In fact, so smart was sci-fi that the Beeb turned to noted cosmologist Fred Hoyle and said, "How would you like to write us a TV show?" which he did. Surprisingly, it turned out to be pretty good.
A for Andromeda is now the kind of show that other shows and movies steal from. Look at Species. Look at Contact: they're basically A for Andromeda at heart. The Earth gets a message from outer space that contains instructions on how to build a machine. With some reluctance, humanity does as it's told and then begins to wonder if it was a good idea after all.
A for Andromeda's machine is a computer which then goes on to create life in the form of Julie Christie, who, it turns out, humanity really does need to worry about. Not much of the show survives, but what does remain is available on DVD. That still makes it a Lost Gem. Cue the weird old title sequence and one of the only remaining episodes.

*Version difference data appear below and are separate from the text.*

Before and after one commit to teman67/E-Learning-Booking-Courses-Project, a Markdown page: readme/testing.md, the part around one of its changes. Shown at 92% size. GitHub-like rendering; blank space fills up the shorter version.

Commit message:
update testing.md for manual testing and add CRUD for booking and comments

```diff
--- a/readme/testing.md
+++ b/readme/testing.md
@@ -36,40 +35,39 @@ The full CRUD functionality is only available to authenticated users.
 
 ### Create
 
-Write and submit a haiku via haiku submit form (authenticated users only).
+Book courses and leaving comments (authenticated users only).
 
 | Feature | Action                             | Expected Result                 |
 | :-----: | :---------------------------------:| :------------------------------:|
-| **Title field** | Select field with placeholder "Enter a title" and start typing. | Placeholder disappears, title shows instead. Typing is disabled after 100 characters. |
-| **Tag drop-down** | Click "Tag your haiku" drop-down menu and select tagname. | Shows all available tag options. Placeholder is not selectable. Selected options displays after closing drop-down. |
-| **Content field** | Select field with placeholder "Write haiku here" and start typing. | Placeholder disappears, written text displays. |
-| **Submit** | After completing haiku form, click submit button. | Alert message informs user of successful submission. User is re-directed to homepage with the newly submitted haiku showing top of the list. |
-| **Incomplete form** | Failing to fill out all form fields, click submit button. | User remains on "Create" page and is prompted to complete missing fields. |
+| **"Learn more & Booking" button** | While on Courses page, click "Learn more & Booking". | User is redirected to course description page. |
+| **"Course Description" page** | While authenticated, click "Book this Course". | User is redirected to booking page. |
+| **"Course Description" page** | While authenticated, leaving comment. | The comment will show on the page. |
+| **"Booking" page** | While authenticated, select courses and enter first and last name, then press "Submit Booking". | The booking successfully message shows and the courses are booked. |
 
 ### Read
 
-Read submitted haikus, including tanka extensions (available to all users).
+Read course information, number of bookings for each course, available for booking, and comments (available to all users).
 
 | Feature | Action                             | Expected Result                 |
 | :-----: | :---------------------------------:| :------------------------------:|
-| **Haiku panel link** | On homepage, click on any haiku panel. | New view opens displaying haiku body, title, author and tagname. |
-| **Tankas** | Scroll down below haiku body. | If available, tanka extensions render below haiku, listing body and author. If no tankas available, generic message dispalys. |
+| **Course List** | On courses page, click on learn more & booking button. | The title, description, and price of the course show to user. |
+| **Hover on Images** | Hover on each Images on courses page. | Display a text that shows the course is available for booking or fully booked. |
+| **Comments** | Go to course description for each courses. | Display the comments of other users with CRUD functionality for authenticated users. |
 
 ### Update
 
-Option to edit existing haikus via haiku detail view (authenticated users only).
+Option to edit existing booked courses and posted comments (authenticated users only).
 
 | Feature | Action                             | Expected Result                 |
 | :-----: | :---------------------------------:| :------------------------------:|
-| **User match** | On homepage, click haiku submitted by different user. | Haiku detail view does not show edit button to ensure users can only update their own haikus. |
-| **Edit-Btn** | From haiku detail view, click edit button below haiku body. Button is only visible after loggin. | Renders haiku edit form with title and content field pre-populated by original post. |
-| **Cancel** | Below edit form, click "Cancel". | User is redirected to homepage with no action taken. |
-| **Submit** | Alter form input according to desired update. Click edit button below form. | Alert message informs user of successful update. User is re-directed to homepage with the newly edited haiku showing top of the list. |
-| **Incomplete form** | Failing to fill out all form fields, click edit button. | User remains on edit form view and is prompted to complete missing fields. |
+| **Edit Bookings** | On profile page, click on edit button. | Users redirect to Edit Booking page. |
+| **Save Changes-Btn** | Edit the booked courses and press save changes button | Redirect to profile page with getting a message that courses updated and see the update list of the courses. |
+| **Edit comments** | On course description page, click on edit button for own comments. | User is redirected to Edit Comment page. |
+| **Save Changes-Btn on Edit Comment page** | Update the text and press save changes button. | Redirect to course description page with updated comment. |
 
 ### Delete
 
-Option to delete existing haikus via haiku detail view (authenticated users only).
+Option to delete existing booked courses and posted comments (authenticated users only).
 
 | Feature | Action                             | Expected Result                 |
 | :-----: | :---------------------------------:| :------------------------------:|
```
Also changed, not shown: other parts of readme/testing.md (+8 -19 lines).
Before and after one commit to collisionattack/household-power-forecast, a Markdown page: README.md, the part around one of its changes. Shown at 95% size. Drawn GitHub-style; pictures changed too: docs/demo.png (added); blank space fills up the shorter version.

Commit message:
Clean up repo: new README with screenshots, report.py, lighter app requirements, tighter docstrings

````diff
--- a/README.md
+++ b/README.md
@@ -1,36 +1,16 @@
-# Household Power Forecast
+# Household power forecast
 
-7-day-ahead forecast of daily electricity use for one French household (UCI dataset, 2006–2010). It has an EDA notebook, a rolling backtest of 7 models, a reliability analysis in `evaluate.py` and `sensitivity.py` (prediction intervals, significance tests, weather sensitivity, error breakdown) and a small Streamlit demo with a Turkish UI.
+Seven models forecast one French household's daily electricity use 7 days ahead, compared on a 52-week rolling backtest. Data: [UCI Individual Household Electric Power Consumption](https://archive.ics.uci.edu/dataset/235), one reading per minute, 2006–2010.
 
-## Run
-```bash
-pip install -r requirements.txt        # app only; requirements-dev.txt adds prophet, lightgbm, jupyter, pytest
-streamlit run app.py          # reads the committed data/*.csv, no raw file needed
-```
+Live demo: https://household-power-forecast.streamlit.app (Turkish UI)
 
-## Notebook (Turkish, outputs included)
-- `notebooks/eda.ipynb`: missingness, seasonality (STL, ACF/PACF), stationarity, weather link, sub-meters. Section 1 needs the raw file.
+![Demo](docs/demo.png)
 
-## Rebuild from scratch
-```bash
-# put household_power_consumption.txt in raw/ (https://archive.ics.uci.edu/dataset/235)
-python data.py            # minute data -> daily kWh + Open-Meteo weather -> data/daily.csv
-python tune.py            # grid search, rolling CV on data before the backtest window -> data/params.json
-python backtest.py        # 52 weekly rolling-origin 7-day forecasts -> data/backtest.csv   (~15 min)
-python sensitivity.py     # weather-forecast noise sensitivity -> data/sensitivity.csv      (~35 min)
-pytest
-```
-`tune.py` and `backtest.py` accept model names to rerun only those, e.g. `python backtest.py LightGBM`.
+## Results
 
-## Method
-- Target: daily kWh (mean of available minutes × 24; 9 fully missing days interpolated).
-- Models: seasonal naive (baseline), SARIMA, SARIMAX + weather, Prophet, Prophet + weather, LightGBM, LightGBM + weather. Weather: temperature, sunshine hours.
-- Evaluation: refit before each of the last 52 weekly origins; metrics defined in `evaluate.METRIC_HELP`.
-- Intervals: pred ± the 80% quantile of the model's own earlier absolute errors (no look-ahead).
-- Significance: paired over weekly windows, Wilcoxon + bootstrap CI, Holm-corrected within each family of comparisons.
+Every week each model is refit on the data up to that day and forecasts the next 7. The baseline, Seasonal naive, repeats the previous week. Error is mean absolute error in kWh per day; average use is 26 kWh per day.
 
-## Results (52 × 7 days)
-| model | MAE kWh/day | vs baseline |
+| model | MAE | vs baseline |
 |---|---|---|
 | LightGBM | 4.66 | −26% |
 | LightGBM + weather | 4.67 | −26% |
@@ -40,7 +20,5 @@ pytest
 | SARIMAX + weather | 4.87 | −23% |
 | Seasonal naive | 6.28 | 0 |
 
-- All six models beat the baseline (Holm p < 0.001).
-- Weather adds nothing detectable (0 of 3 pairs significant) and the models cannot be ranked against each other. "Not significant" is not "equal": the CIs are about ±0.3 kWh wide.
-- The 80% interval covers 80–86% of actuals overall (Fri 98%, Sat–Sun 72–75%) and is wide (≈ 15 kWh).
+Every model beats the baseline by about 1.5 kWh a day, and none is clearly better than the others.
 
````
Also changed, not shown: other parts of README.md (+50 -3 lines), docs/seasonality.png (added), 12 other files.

As mentioned previously, BBC4 is doing a season on British science-fiction called Science Fiction Britannia. Cracking open the Radio Times, etc, I've managed to get a bit of the schedule and here are my viewing tips (complete with Video Plus+ numbers and links to DVDs where applicable, in case you can't get BBC4):
Date: 10th July 2006
Host: Richard Hollis
Guests: Peter Halliday, Michael Hayes
Series summary: British scientists pick up a message from the Andromeda galaxy. After decoding it, they find it contains instructions on how to build a computer. They build it and after an accident that kills a lab worker, the computer creates a new life form in her image, which the scientists call Andromeda.
Episode summary: Episode six, The Face of the Tiger, sees the computer become ever more valuable to the government after it develops anti-ballistic missile technology. The computer, however, is starting to assert its own agenda through Andromeda, who is becomingly increasingly human.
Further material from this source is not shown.